2020-01-22 Simona Cuomo

Gender Equality in the Professional World

Despite the lively public and academic debate on the question of gender equality in society and the labor market, it is always important to ask if this widespread "sensitivity" is actually translating into concrete results. According to the Global Gender Gap Report 2020 produced by the World Economic Forum (WEF),[1] Italy saw the largest improvement from 2017 to 2018, going from 82nd to 70th, but in 2019 it dropped down to 76th out of a total of 153 countries. While the positive result for 2018 was due to growth in the area of "Political Empowerment" of women, which maps female participation in the management of public affairs, and stability in the areas of "Education" and "Health and Survival," where gender parity has practically been reached, in 2019 we were penalized in the category of Economic Participation and Opportunity (where Italy unfortunately confirmed its position as 118th in the rankings).

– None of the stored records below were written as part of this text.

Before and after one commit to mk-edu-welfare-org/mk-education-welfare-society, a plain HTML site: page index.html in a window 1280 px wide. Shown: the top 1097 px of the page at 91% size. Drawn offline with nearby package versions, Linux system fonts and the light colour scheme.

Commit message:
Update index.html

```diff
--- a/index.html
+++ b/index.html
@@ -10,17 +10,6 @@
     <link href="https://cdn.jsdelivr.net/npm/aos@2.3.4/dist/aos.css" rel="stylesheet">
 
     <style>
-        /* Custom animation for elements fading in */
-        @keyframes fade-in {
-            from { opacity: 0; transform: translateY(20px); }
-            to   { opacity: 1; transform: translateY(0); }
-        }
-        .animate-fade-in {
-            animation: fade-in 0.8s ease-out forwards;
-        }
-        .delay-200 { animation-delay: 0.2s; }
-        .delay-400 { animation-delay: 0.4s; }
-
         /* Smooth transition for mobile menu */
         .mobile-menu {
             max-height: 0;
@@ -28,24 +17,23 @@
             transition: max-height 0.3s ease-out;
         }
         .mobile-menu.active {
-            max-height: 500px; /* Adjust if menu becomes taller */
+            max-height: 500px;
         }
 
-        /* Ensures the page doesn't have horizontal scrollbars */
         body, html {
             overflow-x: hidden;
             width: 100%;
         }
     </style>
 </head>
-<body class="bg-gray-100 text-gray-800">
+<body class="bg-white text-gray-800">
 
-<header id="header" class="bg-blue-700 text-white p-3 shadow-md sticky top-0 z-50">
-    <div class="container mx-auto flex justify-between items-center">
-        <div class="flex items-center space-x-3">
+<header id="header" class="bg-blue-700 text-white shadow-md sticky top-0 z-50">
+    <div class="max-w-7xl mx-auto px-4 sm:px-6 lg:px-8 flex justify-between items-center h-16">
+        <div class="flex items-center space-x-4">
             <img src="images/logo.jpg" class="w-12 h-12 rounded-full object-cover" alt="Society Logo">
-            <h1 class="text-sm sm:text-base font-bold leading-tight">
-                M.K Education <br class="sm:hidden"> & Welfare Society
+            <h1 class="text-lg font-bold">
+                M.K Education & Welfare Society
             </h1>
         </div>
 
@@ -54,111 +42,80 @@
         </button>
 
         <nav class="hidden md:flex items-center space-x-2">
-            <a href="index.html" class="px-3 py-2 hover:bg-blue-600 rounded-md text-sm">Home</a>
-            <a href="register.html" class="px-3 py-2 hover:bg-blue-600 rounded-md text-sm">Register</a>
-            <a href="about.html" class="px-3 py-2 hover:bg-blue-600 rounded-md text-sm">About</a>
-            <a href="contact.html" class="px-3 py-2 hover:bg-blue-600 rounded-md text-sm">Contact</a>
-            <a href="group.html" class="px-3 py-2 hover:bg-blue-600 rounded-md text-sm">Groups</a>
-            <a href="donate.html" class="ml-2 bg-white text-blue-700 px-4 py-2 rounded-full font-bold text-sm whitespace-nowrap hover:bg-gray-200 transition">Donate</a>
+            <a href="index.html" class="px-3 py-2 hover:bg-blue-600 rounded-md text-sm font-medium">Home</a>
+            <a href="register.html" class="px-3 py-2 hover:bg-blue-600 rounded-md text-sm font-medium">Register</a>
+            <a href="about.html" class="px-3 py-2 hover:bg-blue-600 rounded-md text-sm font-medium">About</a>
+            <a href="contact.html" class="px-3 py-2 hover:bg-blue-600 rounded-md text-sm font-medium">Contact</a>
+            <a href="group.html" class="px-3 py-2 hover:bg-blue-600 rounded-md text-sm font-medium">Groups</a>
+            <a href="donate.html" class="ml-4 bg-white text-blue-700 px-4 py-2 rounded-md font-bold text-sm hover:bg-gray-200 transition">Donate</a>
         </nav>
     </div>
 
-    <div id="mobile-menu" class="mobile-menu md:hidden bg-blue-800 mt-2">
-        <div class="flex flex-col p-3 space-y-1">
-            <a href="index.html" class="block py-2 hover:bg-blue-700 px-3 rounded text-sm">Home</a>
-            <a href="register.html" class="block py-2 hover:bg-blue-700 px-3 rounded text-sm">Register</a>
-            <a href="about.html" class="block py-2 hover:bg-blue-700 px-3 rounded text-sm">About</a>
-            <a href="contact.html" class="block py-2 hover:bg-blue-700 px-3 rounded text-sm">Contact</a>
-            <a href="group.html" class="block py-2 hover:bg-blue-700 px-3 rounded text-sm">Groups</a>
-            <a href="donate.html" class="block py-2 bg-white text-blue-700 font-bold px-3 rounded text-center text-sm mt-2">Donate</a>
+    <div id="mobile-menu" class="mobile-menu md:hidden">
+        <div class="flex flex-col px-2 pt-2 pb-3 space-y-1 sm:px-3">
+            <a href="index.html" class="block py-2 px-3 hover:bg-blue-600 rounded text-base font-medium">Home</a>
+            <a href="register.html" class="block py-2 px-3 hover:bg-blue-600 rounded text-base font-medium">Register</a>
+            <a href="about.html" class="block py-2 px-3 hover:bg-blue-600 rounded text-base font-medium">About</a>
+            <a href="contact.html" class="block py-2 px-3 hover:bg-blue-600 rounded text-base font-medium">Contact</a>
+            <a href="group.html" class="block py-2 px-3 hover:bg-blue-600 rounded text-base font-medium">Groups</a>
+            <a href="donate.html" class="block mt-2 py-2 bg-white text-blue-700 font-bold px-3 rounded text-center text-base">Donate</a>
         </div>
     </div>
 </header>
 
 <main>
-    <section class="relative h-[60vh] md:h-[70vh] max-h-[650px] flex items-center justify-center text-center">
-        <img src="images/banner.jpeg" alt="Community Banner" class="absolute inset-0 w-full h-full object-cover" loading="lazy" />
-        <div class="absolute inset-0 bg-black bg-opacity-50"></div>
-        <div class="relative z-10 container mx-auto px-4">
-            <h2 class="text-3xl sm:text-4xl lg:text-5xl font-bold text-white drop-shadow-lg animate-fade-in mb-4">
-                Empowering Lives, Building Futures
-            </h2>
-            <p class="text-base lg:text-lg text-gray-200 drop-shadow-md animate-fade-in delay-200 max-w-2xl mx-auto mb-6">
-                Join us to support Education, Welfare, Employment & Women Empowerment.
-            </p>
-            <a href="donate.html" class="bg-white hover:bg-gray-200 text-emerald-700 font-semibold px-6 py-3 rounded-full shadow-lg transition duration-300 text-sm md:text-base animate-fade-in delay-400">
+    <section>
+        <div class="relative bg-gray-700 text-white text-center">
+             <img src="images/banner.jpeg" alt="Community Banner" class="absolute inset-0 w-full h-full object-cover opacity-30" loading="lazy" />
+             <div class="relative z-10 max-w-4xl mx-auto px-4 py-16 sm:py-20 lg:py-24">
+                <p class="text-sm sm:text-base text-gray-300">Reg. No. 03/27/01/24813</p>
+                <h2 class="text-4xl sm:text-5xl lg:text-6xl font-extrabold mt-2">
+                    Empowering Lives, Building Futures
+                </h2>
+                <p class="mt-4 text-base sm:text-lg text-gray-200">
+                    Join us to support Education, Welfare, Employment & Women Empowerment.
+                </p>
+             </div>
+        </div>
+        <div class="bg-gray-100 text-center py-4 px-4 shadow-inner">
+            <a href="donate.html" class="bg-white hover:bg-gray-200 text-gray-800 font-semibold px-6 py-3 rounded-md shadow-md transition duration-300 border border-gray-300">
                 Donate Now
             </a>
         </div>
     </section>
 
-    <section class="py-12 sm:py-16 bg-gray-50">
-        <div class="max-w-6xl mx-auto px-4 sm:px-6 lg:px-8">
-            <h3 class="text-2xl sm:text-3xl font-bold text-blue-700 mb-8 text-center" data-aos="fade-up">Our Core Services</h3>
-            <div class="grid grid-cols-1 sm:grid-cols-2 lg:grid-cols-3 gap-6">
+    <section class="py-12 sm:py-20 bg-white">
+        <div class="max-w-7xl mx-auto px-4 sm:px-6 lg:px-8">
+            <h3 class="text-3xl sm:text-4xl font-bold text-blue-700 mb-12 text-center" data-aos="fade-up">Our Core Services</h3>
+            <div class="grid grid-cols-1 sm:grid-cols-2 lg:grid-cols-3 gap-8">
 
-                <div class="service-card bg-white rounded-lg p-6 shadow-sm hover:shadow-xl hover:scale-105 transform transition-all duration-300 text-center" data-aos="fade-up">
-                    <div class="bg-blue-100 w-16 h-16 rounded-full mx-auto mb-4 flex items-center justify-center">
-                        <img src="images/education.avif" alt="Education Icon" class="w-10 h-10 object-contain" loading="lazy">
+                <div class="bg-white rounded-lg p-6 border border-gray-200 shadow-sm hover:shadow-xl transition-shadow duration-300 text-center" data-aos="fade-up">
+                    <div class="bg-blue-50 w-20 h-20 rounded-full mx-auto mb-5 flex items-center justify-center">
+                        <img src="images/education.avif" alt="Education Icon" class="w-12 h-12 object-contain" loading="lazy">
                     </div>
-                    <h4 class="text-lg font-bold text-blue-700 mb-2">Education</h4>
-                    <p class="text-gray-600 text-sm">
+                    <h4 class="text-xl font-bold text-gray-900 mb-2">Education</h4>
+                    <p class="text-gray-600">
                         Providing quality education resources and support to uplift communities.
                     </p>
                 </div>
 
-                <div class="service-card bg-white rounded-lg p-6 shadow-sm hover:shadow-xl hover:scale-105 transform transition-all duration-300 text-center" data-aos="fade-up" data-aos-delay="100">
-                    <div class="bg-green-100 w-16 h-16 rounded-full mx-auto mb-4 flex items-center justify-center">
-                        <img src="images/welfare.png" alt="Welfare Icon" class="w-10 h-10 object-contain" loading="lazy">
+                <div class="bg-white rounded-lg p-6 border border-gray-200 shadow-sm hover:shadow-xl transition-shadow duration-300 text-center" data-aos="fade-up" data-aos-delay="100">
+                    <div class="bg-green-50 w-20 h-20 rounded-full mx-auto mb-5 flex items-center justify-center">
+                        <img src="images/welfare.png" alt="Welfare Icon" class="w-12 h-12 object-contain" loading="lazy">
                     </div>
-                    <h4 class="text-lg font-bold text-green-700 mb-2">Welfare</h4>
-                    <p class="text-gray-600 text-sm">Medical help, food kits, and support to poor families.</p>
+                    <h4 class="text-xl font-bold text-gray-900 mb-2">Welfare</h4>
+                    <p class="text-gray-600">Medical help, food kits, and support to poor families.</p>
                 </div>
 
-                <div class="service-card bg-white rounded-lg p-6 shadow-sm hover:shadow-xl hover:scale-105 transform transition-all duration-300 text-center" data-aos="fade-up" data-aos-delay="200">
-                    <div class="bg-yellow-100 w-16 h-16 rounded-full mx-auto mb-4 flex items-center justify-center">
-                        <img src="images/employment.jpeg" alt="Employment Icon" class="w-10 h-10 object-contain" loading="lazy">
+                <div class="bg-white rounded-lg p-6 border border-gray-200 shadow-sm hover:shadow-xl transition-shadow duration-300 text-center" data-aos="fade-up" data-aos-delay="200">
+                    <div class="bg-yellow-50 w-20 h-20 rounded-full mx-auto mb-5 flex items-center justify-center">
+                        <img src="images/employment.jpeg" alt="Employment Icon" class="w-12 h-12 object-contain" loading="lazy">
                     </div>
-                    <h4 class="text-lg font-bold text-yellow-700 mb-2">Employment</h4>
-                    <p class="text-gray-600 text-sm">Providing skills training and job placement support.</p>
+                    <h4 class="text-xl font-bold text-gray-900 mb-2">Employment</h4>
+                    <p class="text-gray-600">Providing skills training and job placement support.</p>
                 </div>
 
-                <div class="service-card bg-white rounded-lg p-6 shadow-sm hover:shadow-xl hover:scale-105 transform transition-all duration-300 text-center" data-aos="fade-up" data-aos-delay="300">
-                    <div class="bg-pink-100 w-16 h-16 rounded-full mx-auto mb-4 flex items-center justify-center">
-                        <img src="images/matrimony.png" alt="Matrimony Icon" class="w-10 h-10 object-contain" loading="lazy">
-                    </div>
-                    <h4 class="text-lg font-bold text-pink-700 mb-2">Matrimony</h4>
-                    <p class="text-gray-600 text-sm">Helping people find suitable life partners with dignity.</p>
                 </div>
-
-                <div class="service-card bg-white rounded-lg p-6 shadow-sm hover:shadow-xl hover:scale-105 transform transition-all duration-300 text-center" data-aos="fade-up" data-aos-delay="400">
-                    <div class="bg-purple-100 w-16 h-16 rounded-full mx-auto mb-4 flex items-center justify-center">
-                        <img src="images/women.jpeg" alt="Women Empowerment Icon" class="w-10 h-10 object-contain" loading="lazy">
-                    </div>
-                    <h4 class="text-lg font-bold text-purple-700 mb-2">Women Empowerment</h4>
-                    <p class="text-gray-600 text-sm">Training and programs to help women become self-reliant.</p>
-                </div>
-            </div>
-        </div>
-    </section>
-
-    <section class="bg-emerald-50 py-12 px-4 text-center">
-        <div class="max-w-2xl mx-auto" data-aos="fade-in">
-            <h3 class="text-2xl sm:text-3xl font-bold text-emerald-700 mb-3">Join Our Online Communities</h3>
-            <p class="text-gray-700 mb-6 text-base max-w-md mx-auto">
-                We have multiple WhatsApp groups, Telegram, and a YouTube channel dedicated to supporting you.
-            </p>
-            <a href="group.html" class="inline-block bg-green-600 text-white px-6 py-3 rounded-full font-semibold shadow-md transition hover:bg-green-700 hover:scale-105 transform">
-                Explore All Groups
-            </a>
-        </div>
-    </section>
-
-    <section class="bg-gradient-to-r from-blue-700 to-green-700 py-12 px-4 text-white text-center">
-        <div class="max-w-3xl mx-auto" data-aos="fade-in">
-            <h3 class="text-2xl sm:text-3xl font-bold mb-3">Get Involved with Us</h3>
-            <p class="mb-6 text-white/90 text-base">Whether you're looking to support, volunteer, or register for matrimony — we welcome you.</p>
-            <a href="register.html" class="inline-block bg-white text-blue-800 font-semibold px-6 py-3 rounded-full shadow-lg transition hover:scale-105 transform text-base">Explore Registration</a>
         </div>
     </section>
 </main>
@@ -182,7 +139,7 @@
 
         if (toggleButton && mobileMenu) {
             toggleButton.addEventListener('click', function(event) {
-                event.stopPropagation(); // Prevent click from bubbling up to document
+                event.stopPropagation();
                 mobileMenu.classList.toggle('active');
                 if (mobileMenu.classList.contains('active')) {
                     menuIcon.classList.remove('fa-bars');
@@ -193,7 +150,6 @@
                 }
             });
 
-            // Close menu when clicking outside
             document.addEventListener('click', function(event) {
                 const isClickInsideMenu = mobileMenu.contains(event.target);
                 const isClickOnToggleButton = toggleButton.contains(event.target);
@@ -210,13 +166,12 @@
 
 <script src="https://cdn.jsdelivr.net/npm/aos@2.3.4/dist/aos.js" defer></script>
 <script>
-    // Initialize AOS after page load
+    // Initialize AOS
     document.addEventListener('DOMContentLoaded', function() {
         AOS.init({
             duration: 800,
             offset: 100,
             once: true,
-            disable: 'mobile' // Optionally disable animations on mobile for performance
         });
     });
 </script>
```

According to the most recent data from the ISTAT statistics institute, in Italy the gap between the employment rate among women and men is 18.9%. Only Malta does worse in Europe. The situation is worse if women have children. In our country, 11.1% of mothers with at least one child have never worked; a figure almost three times higher than the EU average of 3.7%.[2] Once women overcome the entry barriers, widespread "segregation" persists in the labor market, with the presence of true professional "silos" that separate men and women, offering different professional opportunities, career perspectives, and salaries for the latter compared to the former. While this situation outlined by the WEF represents an average picture of the Italian labor market, a recent study produced by Mopi[3] indicates an even more critical situation in the world of professions (architects, lawyers, accountants, engineers, notaries). 653 professionals responded to the survey, most of whom were women (81%); this is an evident sign that the gender gap, being perceived almost only by women themselves, has still not obtained full dignity. Moreover, the majority of the respondents (50%) belong to the Bar Association, a professional area that perhaps is currently suffering from a more critical situation than others; they seem to show greater attention to the question of gender equality. The data show environments in which women must deal above all with the question of the dual role,[4] the balance between private life and professional activity. This is the primary reason that female professionals suffer from forms of discrimination as regards the opportunity to manage the most important business clients, and thus access opportunities for career development[5] and higher earnings. An interesting aspect of the survey shows that, according to the respondents, clients still believe that male professionals are more reliable. This comes in addition to the existence of strongly-rooted stereotypes on the role of women in society, such that family care remains principally their responsibility, making it hard to accept "a woman surgeon or engineer." Gender identity, even before the possibility of measuring skills and abilities, weighs heavily on professional reputation. This cultural image, often fed by the absence of policies and organizational practices oriented towards inclusion and the management of the work-life balance, makings professional environments particularly hostile to the question of gender parity, and thus very "tiring" for professional women, who often decide to give up their career and professional development after the birth of their first child.

[2] "Mercato del lavoro e capitale umano," ISTAT - Annual Report 2019

[3] Association for the promotion of marketing in professions sponsored by the City of Milan and the Associations of Accountants, Architects, Engineers and Doctors,

[4] In 28 percent of cases the woman is the one who primarily manages the home. That percentage rises to over 50 percent with the birth of the first child. On the other hand, no professional men stop working upon birth of the first child, or decide to work part-time. 80 percent of men, versus 47

percent of women, state that they continue to work as before, 10 percent of women work part-time, and 2 percent of women leave work after their first child. A high percentage of professional women believe they have suffered discrimination in their work, and the percentage rises from 45 percent of women without children to 60 percent of those with children; while only 4 percent of men feel they have been subject to discrimination in the workplace.

[5] 61 percent of the respondents stated that where they work 70 percent of management is male. In 66 percent of the cases, the top positions for clients are held by men.